Plaintiff made a loan to Cascade Corp. which Glaser and Taylor guaranteed.  When Cascade defaulted, plaintiff sued it and the two guarantors.  That suit was settled for a release of claims in return for Cascade’s payment of $308,000.  Cascade made that payment but a month later filed a bankruptcy petition, and the bankruptcy trustee later succeeded in requiring plaintiff to repay part of the settlement funds as a voidable preferential transfer within 90 days of bankruptcy.  This decision holds that a settlement payment that is clawed back in bankruptcy as a voidable preference is not performance of the settlement agreement.  Since Glaser and Taylor were jointly obligated to make the settlement payment, the trial court properly entered judgment against them for breach of the settlement agreement, ordering they pay the clawed back sum.  However, since plaintiff sought to enforce rather than rescind the settlement agreement based on Cascade’s nonperformance, the settlement agreement’s release provision remained effective barring plaintiff from suing Glaser and Taylor for breach of their guarantees of the original debt.

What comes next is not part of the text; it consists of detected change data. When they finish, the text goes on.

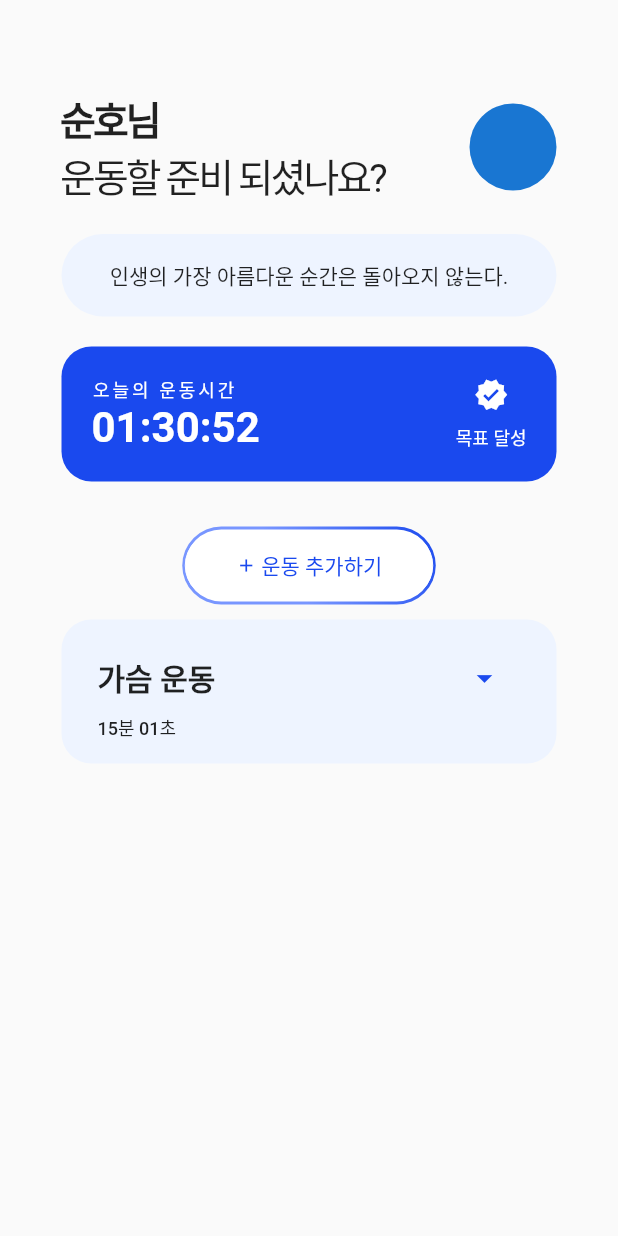
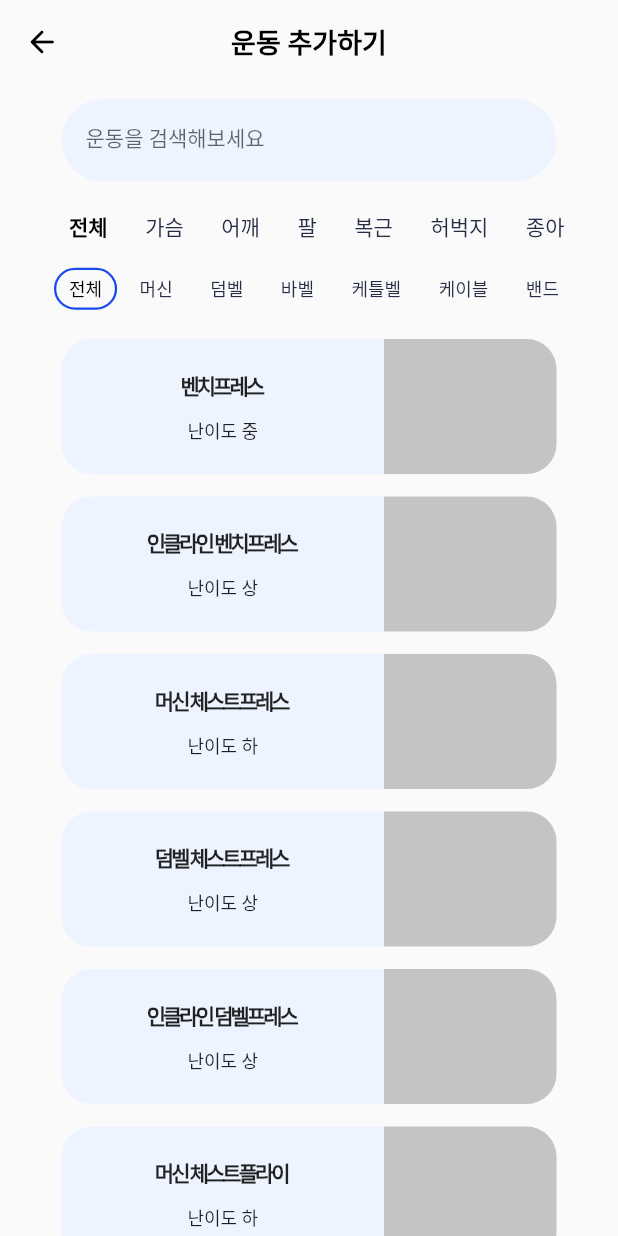
Before and after one commit to ex-on/frontend, a Flutter app: the HomeView screen opened by its route, after a tap on "운동 추가하기", on a phone screen of 412 x 824 dp. Run offline on Flutter 3.47's test engine with Material 2 defaults, Android fonts, the phone set to English and light mode, and no system bars; our stand-ins replace get.

Commit message:
Added add excercises ui

```diff
--- a/lib/constants/colors.dart
+++ b/lib/constants/colors.dart
@@ -14,4 +14,5 @@ const deepPrimaryColor = Color(0xff1A49EE);
 const incompleteIconColor = Color(0xff292E3C);
 const completeIconColor = Color(0xff31B06B);
 
-const dividerColor = Color(0xff272D47);
+const lightBlackColor = Color(0xff272D47);
+const lightGrayColor = Color(0xffC4C4C4);
--- a/lib/core/controllers/home_controller.dart
+++ b/lib/core/controllers/home_controller.dart
@@ -1,12 +1,27 @@
+import 'package:flutter/cupertino.dart';
 import 'package:get/get.dart';
 
 class HomeController extends GetxController {
   static HomeController homeController = Get.find();
+  TextEditingController searchExcerciseController = TextEditingController();
   final totalExcerciseTime =
       const Duration(hours: 0, minutes: 0, seconds: 0).obs;
-  RxInt page = 0.obs;
+  int page = 0;
+  int targetMuscle = 0;
+  int excerciseMethod = 0;
 
   void jumpToPage(int pageNum) {
-    page.value = pageNum;
+    page = pageNum;
+    update();
+  }
+
+  void targetMuscleSelectUpdate(int target) {
+    targetMuscle = target;
+    update();
+  }
+
+  void excerciseMethodSelectUpdate(int method) {
+    excerciseMethod = method;
+    update();
   }
 }
--- /dev/null
+++ b/lib/ui/pages/home/add_excercise_page.dart
@@ -0,0 +1,285 @@
+import 'package:exon_app/constants/colors.dart';
+import 'package:exon_app/core/controllers/home_controller.dart';
+import 'package:exon_app/helpers/disable_glow_list_view.dart';
+import 'package:exon_app/ui/widgets/common/header.dart';
+import 'package:exon_app/ui/widgets/common/input_text_field.dart';
+import 'package:exon_app/ui/widgets/common/spacer.dart';
+import 'package:flutter/material.dart';
+import 'package:get/get.dart';
+
+class AddExcercisePage extends StatelessWidget {
+  const AddExcercisePage({Key? key}) : super(key: key);
+
+  @override
+  Widget build(BuildContext context) {
+    final controller = Get.put(HomeController());
+    const _headerTitle = '운동 추가하기';
+    const _searchFieldLabelText = '운동을 검색해보세요';
+    const List<String> _targetMuscleList = [
+      '전체',
+      '가슴',
+      '어깨',
+      '팔',
+      '복근',
+      '허벅지',
+      '종아리',
+      '엉덩이'
+    ];
+    const Map<String, int> _targetMuscleStrToInt = {
+      '전체': 0,
+      '가슴': 1,
+      '어깨': 2,
+      '팔': 3,
+      '복근': 4,
+      '허벅지': 5,
+      '종아리': 6,
+      '엉덩이': 7,
+    };
+    const List<String> _excerciseMethodList = [
+      '전체',
+      '머신',
+      '덤벨',
+      '바벨',
+      '케틀벨',
+      '케이블',
+      '밴드',
+    ];
+    const Map<String, int> _excerciseMethodStrToInt = {
+      '전체': 0,
+      '머신': 1,
+      '덤벨': 2,
+      '바벨': 3,
+      '케틀벨': 4,
+      '케이블': 5,
+      '밴드': 6,
+    };
+    const Map<int, String> _excerciseLevelIntToStr = {
+      0: '난이도 하',
+      1: '난이도 중',
+      2: '난이도 상',
+    };
+    const List<List<dynamic>> _excerciseData = [
+      ['벤치프레스', 1],
+      ['인클라인 벤치프레스', 2],
+      ['머신 체스트프레스', 0],
+      ['덤벨 체스트프레스', 2],
+      ['인클라인 덤벨프레스', 2],
+      ['머신 체스트플라이', 0]
+    ];
+    const double _targetSelectWidth = 340;
+    const double _targetMuscleSelectHeight = 50;
+    const double _excerciseMethodSelectHeight = 45;
+    const double _targetMuscleSelectFontSize = 14;
+    const double _excerciseMethodSelectFontSize = 12;
+
+    void _onBackPressed() {
+      controller.jumpToPage(0);
+    }
+
+    void _onTargetMusclePressed(String target) {
+      controller.targetMuscleSelectUpdate(_targetMuscleStrToInt[target] ?? 0);
+    }
+
+    void _onExcerciseMethodPressed(String method) {
+      controller
+          .excerciseMethodSelectUpdate(_excerciseMethodStrToInt[method] ?? 0);
+    }
+
+    Widget _header = Header(onPressed: _onBackPressed, title: _headerTitle);
+
+    Widget _excerciseSearchBar = InputTextField(
+      label: _searchFieldLabelText,
+      controller: controller.searchExcerciseController,
+      height: 55,
+      borderRadius: 30,
+    );
+
+    Widget _targetMuscleSelect = SizedBox(
+      width: _targetSelectWidth,
+      height: _targetMuscleSelectHeight,
+      child: DisableGlowListView(
+        padding: const EdgeInsets.only(top: 10),
+        scrollDirection: Axis.horizontal,
+        children: [
+          Row(
+            mainAxisAlignment: MainAxisAlignment.spaceBetween,
+            children: List.generate(
+              _targetMuscleList.length * 2 - 1,
+              (index) {
+                if (index % 2 != 0) {
+                  return horizontalSpacer(5);
+                } else {
+                  return TextButton(
+                    style: TextButton.styleFrom(
+                      minimumSize: Size.zero,
+                      padding: const EdgeInsets.fromLTRB(10, 5, 10, 5),
+                      tapTargetSize: MaterialTapTargetSize.shrinkWrap,
+                    ),
+                    onPressed: () =>
+                        _onTargetMusclePressed(_targetMuscleList[(index ~/ 2)]),
+                    child: GetBuilder<HomeController>(
+                      builder: (_) {
+                        return Text(
+                          _targetMuscleList[(index ~/ 2)],
+                          style: TextStyle(
+                            fontSize: _targetMuscleSelectFontSize,
+                            color: _.targetMuscle == (index ~/ 2)
+                                ? Colors.black
+                                : lightBlackColor,
+                            fontWeight: _.targetMuscle == (index ~/ 2)
+                                ? FontWeight.bold
+                                : FontWeight.normal,
+                          ),
+                        );
+                      },
+                    ),
+                  );
+                }
+              },
+            ),
+          ),
+        ],
+      ),
+    );
+
+    Widget _excerciseMethodSelect = SizedBox(
+      width: _targetSelectWidth,
+      height: _excerciseMethodSelectHeight,
+      child: DisableGlowListView(
+        padding: const EdgeInsets.only(bottom: 2),
+        scrollDirection: Axis.horizontal,
+        children: [
+          Row(
+            mainAxisAlignment: MainAxisAlignment.spaceBetween,
+            children: List.generate(
+              _excerciseMethodList.length * 2 - 1,
+              (index) {
+                if (index % 2 != 0) {
+                  return horizontalSpacer(5);
+                } else {
+                  return GetBuilder<HomeController>(
+                    builder: (_) {
+                      return OutlinedButton(
+                        style: OutlinedButton.styleFrom(
+                          minimumSize: const Size(30, 28),
+                          shape: const RoundedRectangleBorder(
+                            borderRadius: BorderRadius.all(Radius.circular(30)),
+                          ),
+                          side: (index ~/ 2) == _.excerciseMethod
+                              ? const BorderSide(
+                                  color: deepPrimaryColor,
+                                  width: 1.5,
+                                )
+                              : BorderSide.none,
+                          padding: const EdgeInsets.fromLTRB(10, 5, 10, 5),
+                          tapTargetSize: MaterialTapTargetSize.shrinkWrap,
+                        ),
+                        onPressed: () => _onExcerciseMethodPressed(
+                            _excerciseMethodList[(index ~/ 2)]),
+                        child: Text(
+                          _excerciseMethodList[(index ~/ 2)],
+                          style: TextStyle(
+                            fontSize: _excerciseMethodSelectFontSize,
+                            color: _.excerciseMethod == (index ~/ 2)
+                                ? Colors.black
+                                : lightBlackColor,
+                          ),
+                        ),
+                      );
+                    },
+                  );
+                }
+              },
+            ),
+          ),
+        ],
+      ),
+    );
+
+    Widget _excerciseBlock(String name, int level) {
+      return SizedBox(
+        width: 330,
+        height: 90,
+        child: Row(
+          mainAxisAlignment: MainAxisAlignment.center,
+          children: [
+            Container(
+              width: 215,
+              padding: const EdgeInsets.only(top: 10, bottom: 10),
+              decoration: const BoxDecoration(
+                color: lightPrimaryColor,
+                borderRadius: BorderRadius.only(
+                  topLeft: Radius.circular(20),
+                  bottomLeft: Radius.circular(20),
+                ),
+              ),
+              child: Column(
+                mainAxisAlignment: MainAxisAlignment.spaceEvenly,
+                children: [
+                  Text(
+                    name,
+                    style: const TextStyle(
+                      fontSize: 14,
+                      fontWeight: FontWeight.bold,
+                      letterSpacing: -2,
+                    ),
+                  ),
+                  Text(
+                    _excerciseLevelIntToStr[level] ??
+                        _excerciseLevelIntToStr[0]!,
+                    style: const TextStyle(
+                      fontSize: 12,
+                    ),
+                  ),
+                ],
+              ),
+            ),
+            Container(
+              width: 115,
+              decoration: const BoxDecoration(
+                color: lightGrayColor,
+                borderRadius: BorderRadius.only(
+                  topRight: Radius.circular(20),
+                  bottomRight: Radius.circular(20),
+                ),
+              ),
+            ),
+          ],
+        ),
+      );
+    }
+
+    Widget _excerciseBlockList = Expanded(
+      child: DisableGlowListView(
+        padding: const EdgeInsets.only(top: 10, bottom: 30),
+        children: [
+          Column(
+            mainAxisAlignment: MainAxisAlignment.start,
+            children: List.generate(
+              _excerciseData.length * 2 - 1,
+              (index) {
+                if (index % 2 != 0) {
+                  return verticalSpacer(15);
+                } else {
+                  return _excerciseBlock(_excerciseData[index ~/ 2][0],
+                      _excerciseData[index ~/ 2][1]);
+                }
+              },
+            ),
+          ),
+        ],
+      ),
+    );
+
+    return Column(
+      children: [
+        _header,
+        verticalSpacer(10),
+        _excerciseSearchBar,
+        _targetMuscleSelect,
+        _excerciseMethodSelect,
+        _excerciseBlockList,
+      ],
+    );
+  }
+}
--- a/lib/ui/pages/home/main_home.dart
+++ b/lib/ui/pages/home/main_home_page.dart
@@ -10,7 +10,9 @@ import 'package:get/get.dart';
 class MainHomePage extends GetView<HomeController> {
   const MainHomePage({Key? key}) : super(key: key);
 
-  void _onAddPressed() {}
+  void _onAddPressed() {
+    controller.jumpToPage(1);
+  }
 
   @override
   Widget build(BuildContext context) {
@@ -74,6 +76,7 @@ class MainHomePage extends GetView<HomeController> {
     );
 
     return DisableGlowListView(
+      shrinkWrap: true,
       children: [
         Column(
           children: [
--- a/lib/ui/views/home_view.dart
+++ b/lib/ui/views/home_view.dart
@@ -1,5 +1,6 @@
 import 'package:exon_app/core/controllers/home_controller.dart';
-import 'package:exon_app/ui/pages/home/main_home.dart';
+import 'package:exon_app/ui/pages/home/add_excercise_page.dart';
+import 'package:exon_app/ui/pages/home/main_home_page.dart';
 import 'package:flutter/material.dart';
 import 'package:get/get.dart';
 
@@ -7,15 +8,18 @@ class HomeView extends GetView<HomeController> {
   HomeView({Key? key}) : super(key: key);
   final List<Widget> _pages = [
     const MainHomePage(),
+    const AddExcercisePage(),
   ];
 
   @override
   Widget build(BuildContext context) {
-    return Obx(() {
-      if (controller.page.value < 0 || controller.page.value >= _pages.length) {
-        controller.page.value = 0;
-      }
-      return Scaffold(body: _pages[controller.page.value]);
-    });
+    return GetBuilder<HomeController>(
+      builder: (_) {
+        if (_.page < 0 || _.page >= _pages.length) {
+          _.jumpToPage(0);
+        }
+        return Scaffold(body: _pages[_.page]);
+      },
+    );
   }
 }
--- a/lib/ui/views/registration_view.dart
+++ b/lib/ui/views/registration_view.dart
@@ -44,7 +44,7 @@ class RegisterPhysicalInfoView extends GetView<RegisterPhysicalInfoController> {
     }
 
     void _onStartPressed() {
-      Get.offNamed('/home');
+      Get.offAllNamed('/home');
     }
 
     return Scaffold(
--- a/lib/ui/widgets/common/excercise_block.dart
+++ b/lib/ui/widgets/common/excercise_block.dart
@@ -21,7 +21,7 @@ class ExcerciseBlock extends StatelessWidget {
 
     List<Widget> _excerciseList = [
       const Divider(
-        color: dividerColor,
+        color: lightBlackColor,
         thickness: 0.3,
       )
     ];
--- a/lib/ui/widgets/common/header.dart
+++ b/lib/ui/widgets/common/header.dart
@@ -2,19 +2,38 @@ import 'package:flutter/material.dart';
 
 class Header extends StatelessWidget {
   dynamic Function()? onPressed;
+  final String? title;
 
-  Header({Key? key, required dynamic Function() this.onPressed})
+  Header({Key? key, required dynamic Function() this.onPressed, this.title})
       : super(key: key);
 
   @override
   Widget build(BuildContext context) {
-    return AppBar(
+    return title == null
+        ? AppBar(
             leading: IconButton(
               icon: const Icon(Icons.arrow_back_rounded, color: Colors.black),
               onPressed: onPressed,
             ),
             elevation: 0,
             backgroundColor: Colors.transparent,
+          )
+        : AppBar(
+            leading: IconButton(
+              icon: const Icon(Icons.arrow_back_rounded, color: Colors.black),
+              onPressed: onPressed,
+            ),
+            title: Text(
+              title!,
+              style: const TextStyle(
+                color: Colors.black,
+                fontSize: 18,
+                fontWeight: FontWeight.bold,
+              ),
+            ),
+            centerTitle: true,
+            elevation: 0,
+            backgroundColor: Colors.transparent,
           );
   }
 }
--- a/lib/ui/widgets/common/input_text_field.dart
+++ b/lib/ui/widgets/common/input_text_field.dart
@@ -5,31 +5,38 @@ import 'package:exon_app/constants/colors.dart';
 class InputTextField extends StatelessWidget {
   final String label;
   final TextEditingController controller;
+  final double? height;
+  final double? borderRadius;
 
   const InputTextField({
     Key? key,
     required this.label,
     required this.controller,
+    this.height,
+    this.borderRadius,
   }) : super(key: key);
 
   @override
   Widget build(BuildContext context) {
     return SizedBox(
       width: 330,
-      height: 45,
+      height: height ?? 45,
       child: TextField(
         controller: controller,
         decoration: InputDecoration(
-          border: const OutlineInputBorder(
-            borderRadius: BorderRadius.all(Radius.circular(20)),
+          border: OutlineInputBorder(
+            borderRadius: BorderRadius.all(Radius.circular(borderRadius ?? 20)),
             borderSide: BorderSide.none,
           ),
           filled: true,
           fillColor: textFieldFillColor,
-          label: Text(
-            label,
-            style: const TextStyle(
-              fontSize: 14,
+          label: Padding(
+            padding: const EdgeInsets.only(left: 4.0),
+            child: Text(
+              label,
+              style: const TextStyle(
+                fontSize: 14,
+              ),
             ),
           ),
         ),
--- /dev/null
+++ b/lib/ui/widgets/common/spacer.dart
@@ -0,0 +1,9 @@
+import 'package:flutter/material.dart';
+
+Widget verticalSpacer(double height) {
+  return SizedBox(height: height);
+}
+
+Widget horizontalSpacer(double width) {
+  return SizedBox(width: width);
+}
```
Lines whose indentation alone changed are shown as unchanged.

California Court of Appeal, First District, Division 1 (Humes, P.J.); August 11, 2016; 2016 WL 4262162